Of the lines below, report only those that contain "useDisplaySize".

---- Listed entries

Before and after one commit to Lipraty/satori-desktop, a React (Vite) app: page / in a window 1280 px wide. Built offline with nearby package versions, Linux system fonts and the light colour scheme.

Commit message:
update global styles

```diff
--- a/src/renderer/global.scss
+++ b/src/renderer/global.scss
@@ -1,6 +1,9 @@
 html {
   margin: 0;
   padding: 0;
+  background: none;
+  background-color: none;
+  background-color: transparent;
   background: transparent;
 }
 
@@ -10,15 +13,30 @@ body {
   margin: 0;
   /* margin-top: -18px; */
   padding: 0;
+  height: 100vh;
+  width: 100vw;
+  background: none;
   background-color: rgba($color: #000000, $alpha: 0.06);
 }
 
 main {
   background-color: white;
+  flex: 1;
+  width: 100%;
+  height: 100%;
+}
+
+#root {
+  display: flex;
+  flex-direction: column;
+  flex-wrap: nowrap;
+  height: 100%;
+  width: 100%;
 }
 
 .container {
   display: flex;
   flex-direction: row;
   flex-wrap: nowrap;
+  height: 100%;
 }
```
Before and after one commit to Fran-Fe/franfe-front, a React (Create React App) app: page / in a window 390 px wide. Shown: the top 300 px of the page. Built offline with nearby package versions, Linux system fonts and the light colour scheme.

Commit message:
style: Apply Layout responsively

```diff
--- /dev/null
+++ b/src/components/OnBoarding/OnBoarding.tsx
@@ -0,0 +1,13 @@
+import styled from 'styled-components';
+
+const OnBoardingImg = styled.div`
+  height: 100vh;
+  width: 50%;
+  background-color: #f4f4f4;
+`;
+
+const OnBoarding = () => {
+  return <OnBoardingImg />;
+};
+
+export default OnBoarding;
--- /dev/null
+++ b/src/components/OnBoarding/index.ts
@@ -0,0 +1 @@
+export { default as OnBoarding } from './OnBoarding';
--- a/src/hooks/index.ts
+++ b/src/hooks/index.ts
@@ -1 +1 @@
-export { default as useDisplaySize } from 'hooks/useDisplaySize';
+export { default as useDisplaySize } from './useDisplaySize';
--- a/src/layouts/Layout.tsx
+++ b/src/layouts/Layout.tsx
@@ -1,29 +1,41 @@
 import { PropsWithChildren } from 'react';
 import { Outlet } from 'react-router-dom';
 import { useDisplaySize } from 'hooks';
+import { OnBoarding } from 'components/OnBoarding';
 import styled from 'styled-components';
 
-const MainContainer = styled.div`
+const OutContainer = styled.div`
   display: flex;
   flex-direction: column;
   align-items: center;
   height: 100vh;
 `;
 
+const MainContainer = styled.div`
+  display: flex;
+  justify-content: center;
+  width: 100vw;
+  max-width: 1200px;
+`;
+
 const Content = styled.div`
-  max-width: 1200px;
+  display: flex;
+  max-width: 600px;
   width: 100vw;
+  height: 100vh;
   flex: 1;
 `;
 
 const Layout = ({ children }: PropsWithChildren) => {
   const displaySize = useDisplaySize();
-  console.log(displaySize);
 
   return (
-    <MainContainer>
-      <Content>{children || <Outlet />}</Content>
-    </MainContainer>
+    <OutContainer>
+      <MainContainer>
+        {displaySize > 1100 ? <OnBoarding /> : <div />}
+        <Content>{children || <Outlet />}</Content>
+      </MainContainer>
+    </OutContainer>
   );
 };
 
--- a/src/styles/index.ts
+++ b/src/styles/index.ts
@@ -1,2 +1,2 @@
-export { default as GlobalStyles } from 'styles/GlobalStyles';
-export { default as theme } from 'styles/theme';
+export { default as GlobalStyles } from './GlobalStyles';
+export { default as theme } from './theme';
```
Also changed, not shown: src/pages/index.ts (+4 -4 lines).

--------

*Task solution*:
-export { default as useDisplaySize } from 'hooks/useDisplaySize';
+export { default as useDisplaySize } from './useDisplaySize';
 import { useDisplaySize } from 'hooks';
   const displaySize = useDisplaySize();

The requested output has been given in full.